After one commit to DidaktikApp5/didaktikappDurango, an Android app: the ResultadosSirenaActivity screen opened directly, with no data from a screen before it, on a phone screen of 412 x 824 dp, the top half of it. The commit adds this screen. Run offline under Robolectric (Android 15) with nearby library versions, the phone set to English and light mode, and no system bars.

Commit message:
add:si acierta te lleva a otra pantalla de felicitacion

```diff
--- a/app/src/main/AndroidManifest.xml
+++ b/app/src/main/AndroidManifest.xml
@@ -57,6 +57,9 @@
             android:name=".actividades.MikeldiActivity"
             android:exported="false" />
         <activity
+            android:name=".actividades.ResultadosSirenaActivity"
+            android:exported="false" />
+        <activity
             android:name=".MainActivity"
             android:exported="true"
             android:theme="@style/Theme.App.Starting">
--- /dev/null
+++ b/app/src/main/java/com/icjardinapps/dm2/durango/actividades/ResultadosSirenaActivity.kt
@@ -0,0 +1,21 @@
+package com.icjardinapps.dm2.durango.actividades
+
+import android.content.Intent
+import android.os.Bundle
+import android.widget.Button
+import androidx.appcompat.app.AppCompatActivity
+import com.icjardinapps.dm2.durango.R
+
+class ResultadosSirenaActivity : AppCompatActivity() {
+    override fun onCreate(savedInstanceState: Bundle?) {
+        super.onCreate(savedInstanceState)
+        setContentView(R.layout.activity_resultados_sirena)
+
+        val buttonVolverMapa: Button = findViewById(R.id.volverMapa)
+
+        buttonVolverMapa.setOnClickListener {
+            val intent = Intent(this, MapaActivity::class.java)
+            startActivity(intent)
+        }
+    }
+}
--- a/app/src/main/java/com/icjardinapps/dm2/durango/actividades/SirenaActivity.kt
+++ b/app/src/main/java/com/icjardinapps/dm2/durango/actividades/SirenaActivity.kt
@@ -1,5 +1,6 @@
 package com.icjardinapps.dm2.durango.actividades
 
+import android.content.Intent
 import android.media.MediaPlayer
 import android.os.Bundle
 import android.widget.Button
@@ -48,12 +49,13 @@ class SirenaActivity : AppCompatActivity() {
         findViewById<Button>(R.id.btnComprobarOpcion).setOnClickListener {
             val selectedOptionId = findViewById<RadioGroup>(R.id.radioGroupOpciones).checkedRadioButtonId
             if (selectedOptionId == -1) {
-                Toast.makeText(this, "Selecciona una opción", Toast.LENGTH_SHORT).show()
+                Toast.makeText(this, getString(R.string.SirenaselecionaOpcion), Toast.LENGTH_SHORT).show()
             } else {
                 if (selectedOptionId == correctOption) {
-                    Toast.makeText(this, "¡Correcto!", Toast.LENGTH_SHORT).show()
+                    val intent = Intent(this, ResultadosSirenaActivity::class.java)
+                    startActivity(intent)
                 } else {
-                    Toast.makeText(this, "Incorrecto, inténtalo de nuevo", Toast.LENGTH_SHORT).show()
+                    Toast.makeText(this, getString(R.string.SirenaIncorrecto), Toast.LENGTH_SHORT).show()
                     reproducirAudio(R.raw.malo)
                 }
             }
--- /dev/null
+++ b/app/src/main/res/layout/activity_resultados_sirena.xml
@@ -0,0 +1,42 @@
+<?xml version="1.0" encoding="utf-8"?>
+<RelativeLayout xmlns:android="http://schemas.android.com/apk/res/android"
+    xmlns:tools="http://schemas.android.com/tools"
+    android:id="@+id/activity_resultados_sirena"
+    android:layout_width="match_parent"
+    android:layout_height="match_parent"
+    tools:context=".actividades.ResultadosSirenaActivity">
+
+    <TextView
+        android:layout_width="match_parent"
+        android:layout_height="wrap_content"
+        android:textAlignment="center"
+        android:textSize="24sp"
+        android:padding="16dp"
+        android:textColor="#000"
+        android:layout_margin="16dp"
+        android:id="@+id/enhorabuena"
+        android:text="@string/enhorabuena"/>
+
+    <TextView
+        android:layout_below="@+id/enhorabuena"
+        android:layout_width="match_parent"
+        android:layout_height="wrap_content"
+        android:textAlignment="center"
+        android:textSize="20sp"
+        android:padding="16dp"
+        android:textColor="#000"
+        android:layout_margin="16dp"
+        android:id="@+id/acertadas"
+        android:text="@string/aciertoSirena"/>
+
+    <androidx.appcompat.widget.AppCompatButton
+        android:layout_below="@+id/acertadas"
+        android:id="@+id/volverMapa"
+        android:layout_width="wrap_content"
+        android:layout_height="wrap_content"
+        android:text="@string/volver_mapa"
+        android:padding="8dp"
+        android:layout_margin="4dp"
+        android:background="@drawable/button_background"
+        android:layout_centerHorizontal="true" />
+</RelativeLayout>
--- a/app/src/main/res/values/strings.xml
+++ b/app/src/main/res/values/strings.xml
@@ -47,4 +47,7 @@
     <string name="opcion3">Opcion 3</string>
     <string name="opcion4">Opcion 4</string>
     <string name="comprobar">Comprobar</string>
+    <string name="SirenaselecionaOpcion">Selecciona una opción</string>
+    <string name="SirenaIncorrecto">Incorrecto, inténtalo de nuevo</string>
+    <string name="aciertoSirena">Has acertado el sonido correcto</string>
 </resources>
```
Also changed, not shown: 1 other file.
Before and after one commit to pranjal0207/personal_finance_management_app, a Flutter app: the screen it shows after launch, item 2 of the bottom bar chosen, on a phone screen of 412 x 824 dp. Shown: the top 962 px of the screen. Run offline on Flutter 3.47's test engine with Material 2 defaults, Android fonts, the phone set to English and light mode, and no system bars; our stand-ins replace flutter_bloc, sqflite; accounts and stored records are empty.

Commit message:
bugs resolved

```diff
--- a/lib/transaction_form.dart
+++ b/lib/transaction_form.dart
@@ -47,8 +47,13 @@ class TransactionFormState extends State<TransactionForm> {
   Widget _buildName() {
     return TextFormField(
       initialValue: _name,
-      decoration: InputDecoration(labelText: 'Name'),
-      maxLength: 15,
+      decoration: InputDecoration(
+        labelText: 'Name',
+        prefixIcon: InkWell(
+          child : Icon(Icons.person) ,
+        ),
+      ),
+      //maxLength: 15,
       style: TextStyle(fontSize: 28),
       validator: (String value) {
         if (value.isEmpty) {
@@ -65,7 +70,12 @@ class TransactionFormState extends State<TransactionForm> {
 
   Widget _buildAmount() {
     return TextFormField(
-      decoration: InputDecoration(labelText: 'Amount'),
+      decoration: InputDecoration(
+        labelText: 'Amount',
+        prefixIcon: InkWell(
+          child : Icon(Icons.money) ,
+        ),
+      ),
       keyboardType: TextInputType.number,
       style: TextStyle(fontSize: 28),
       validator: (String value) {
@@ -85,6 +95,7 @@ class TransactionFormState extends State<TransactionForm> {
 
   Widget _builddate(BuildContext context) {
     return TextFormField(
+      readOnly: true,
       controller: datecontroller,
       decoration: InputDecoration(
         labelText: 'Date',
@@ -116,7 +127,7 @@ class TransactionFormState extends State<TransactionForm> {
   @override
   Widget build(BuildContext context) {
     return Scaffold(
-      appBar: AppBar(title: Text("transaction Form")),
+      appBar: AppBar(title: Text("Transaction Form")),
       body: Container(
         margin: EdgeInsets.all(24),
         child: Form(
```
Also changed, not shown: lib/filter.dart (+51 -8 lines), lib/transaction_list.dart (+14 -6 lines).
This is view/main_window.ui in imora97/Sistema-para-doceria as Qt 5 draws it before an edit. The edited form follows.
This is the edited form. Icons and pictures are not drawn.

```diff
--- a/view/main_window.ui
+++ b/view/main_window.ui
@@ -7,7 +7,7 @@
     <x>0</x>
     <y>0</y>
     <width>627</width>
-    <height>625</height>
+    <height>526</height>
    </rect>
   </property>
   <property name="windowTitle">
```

□ □ □

Work request — The full listing above needs to be given again exactly.

Output of the task —
After one commit to DidaktikApp5/didaktikappDurango, an Android app: the ResultadosSirenaActivity screen opened directly, with no data from a screen before it, on a phone screen of 412 x 824 dp, the top half of it. The commit adds this screen. Run offline under Robolectric (Android 15) with nearby library versions, the phone set to English and light mode, and no system bars.

Commit message:
add:si acierta te lleva a otra pantalla de felicitacion

```diff
--- a/app/src/main/AndroidManifest.xml
+++ b/app/src/main/AndroidManifest.xml
@@ -57,6 +57,9 @@
             android:name=".actividades.MikeldiActivity"
             android:exported="false" />
         <activity
+            android:name=".actividades.ResultadosSirenaActivity"
+            android:exported="false" />
+        <activity
             android:name=".MainActivity"
             android:exported="true"
             android:theme="@style/Theme.App.Starting">
--- /dev/null
+++ b/app/src/main/java/com/icjardinapps/dm2/durango/actividades/ResultadosSirenaActivity.kt
@@ -0,0 +1,21 @@
+package com.icjardinapps.dm2.durango.actividades
+
+import android.content.Intent
+import android.os.Bundle
+import android.widget.Button
+import androidx.appcompat.app.AppCompatActivity
+import com.icjardinapps.dm2.durango.R
+
+class ResultadosSirenaActivity : AppCompatActivity() {
+    override fun onCreate(savedInstanceState: Bundle?) {
+        super.onCreate(savedInstanceState)
+        setContentView(R.layout.activity_resultados_sirena)
+
+        val buttonVolverMapa: Button = findViewById(R.id.volverMapa)
+
+        buttonVolverMapa.setOnClickListener {
+            val intent = Intent(this, MapaActivity::class.java)
+            startActivity(intent)
+        }
+    }
+}
--- a/app/src/main/java/com/icjardinapps/dm2/durango/actividades/SirenaActivity.kt
+++ b/app/src/main/java/com/icjardinapps/dm2/durango/actividades/SirenaActivity.kt
@@ -1,5 +1,6 @@
 package com.icjardinapps.dm2.durango.actividades
 
+import android.content.Intent
 import android.media.MediaPlayer
 import android.os.Bundle
 import android.widget.Button
@@ -48,12 +49,13 @@ class SirenaActivity : AppCompatActivity() {
         findViewById<Button>(R.id.btnComprobarOpcion).setOnClickListener {
             val selectedOptionId = findViewById<RadioGroup>(R.id.radioGroupOpciones).checkedRadioButtonId
             if (selectedOptionId == -1) {
-                Toast.makeText(this, "Selecciona una opción", Toast.LENGTH_SHORT).show()
+                Toast.makeText(this, getString(R.string.SirenaselecionaOpcion), Toast.LENGTH_SHORT).show()
             } else {
                 if (selectedOptionId == correctOption) {
-                    Toast.makeText(this, "¡Correcto!", Toast.LENGTH_SHORT).show()
+                    val intent = Intent(this, ResultadosSirenaActivity::class.java)
+                    startActivity(intent)
                 } else {
-                    Toast.makeText(this, "Incorrecto, inténtalo de nuevo", Toast.LENGTH_SHORT).show()
+                    Toast.makeText(this, getString(R.string.SirenaIncorrecto), Toast.LENGTH_SHORT).show()
                     reproducirAudio(R.raw.malo)
                 }
             }
--- /dev/null
+++ b/app/src/main/res/layout/activity_resultados_sirena.xml
@@ -0,0 +1,42 @@
+<?xml version="1.0" encoding="utf-8"?>
+<RelativeLayout xmlns:android="http://schemas.android.com/apk/res/android"
+    xmlns:tools="http://schemas.android.com/tools"
+    android:id="@+id/activity_resultados_sirena"
+    android:layout_width="match_parent"
+    android:layout_height="match_parent"
+    tools:context=".actividades.ResultadosSirenaActivity">
+
+    <TextView
+        android:layout_width="match_parent"
+        android:layout_height="wrap_content"
+        android:textAlignment="center"
+        android:textSize="24sp"
+        android:padding="16dp"
+        android:textColor="#000"
+        android:layout_margin="16dp"
+        android:id="@+id/enhorabuena"
+        android:text="@string/enhorabuena"/>
+
+    <TextView
+        android:layout_below="@+id/enhorabuena"
+        android:layout_width="match_parent"
+        android:layout_height="wrap_content"
+        android:textAlignment="center"
+        android:textSize="20sp"
+        android:padding="16dp"
+        android:textColor="#000"
+        android:layout_margin="16dp"
+        android:id="@+id/acertadas"
+        android:text="@string/aciertoSirena"/>
+
+    <androidx.appcompat.widget.AppCompatButton
+        android:layout_below="@+id/acertadas"
+        android:id="@+id/volverMapa"
+        android:layout_width="wrap_content"
+        android:layout_height="wrap_content"
+        android:text="@string/volver_mapa"
+        android:padding="8dp"
+        android:layout_margin="4dp"
+        android:background="@drawable/button_background"
+        android:layout_centerHorizontal="true" />
+</RelativeLayout>
--- a/app/src/main/res/values/strings.xml
+++ b/app/src/main/res/values/strings.xml
@@ -47,4 +47,7 @@
     <string name="opcion3">Opcion 3</string>
     <string name="opcion4">Opcion 4</string>
     <string name="comprobar">Comprobar</string>
+    <string name="SirenaselecionaOpcion">Selecciona una opción</string>
+    <string name="SirenaIncorrecto">Incorrecto, inténtalo de nuevo</string>
+    <string name="aciertoSirena">Has acertado el sonido correcto</string>
 </resources>
```
Also changed, not shown: 1 other file.
Before and after one commit to pranjal0207/personal_finance_management_app, a Flutter app: the screen it shows after launch, item 2 of the bottom bar chosen, on a phone screen of 412 x 824 dp. Shown: the top 962 px of the screen. Run offline on Flutter 3.47's test engine with Material 2 defaults, Android fonts, the phone set to English and light mode, and no system bars; our stand-ins replace flutter_bloc, sqflite; accounts and stored records are empty.

Commit message:
bugs resolved

```diff
--- a/lib/transaction_form.dart
+++ b/lib/transaction_form.dart
@@ -47,8 +47,13 @@ class TransactionFormState extends State<TransactionForm> {
   Widget _buildName() {
     return TextFormField(
       initialValue: _name,
-      decoration: InputDecoration(labelText: 'Name'),
-      maxLength: 15,
+      decoration: InputDecoration(
+        labelText: 'Name',
+        prefixIcon: InkWell(
+          child : Icon(Icons.person) ,
+        ),
+      ),
+      //maxLength: 15,
       style: TextStyle(fontSize: 28),
       validator: (String value) {
         if (value.isEmpty) {
@@ -65,7 +70,12 @@ class TransactionFormState extends State<TransactionForm> {
 
   Widget _buildAmount() {
     return TextFormField(
-      decoration: InputDecoration(labelText: 'Amount'),
+      decoration: InputDecoration(
+        labelText: 'Amount',
+        prefixIcon: InkWell(
+          child : Icon(Icons.money) ,
+        ),
+      ),
       keyboardType: TextInputType.number,
       style: TextStyle(fontSize: 28),
       validator: (String value) {
@@ -85,6 +95,7 @@ class TransactionFormState extends State<TransactionForm> {
 
   Widget _builddate(BuildContext context) {
     return TextFormField(
+      readOnly: true,
       controller: datecontroller,
       decoration: InputDecoration(
         labelText: 'Date',
@@ -116,7 +127,7 @@ class TransactionFormState extends State<TransactionForm> {
   @override
   Widget build(BuildContext context) {
     return Scaffold(
-      appBar: AppBar(title: Text("transaction Form")),
+      appBar: AppBar(title: Text("Transaction Form")),
       body: Container(
         margin: EdgeInsets.all(24),
         child: Form(
```
Also changed, not shown: lib/filter.dart (+51 -8 lines), lib/transaction_list.dart (+14 -6 lines).
This is view/main_window.ui in imora97/Sistema-para-doceria as Qt 5 draws it before an edit. The edited form follows.
This is the edited form. Icons and pictures are not drawn.

```diff
--- a/view/main_window.ui
+++ b/view/main_window.ui
@@ -7,7 +7,7 @@
     <x>0</x>
     <y>0</y>
     <width>627</width>
-    <height>625</height>
+    <height>526</height>
    </rect>
   </property>
   <property name="windowTitle">
```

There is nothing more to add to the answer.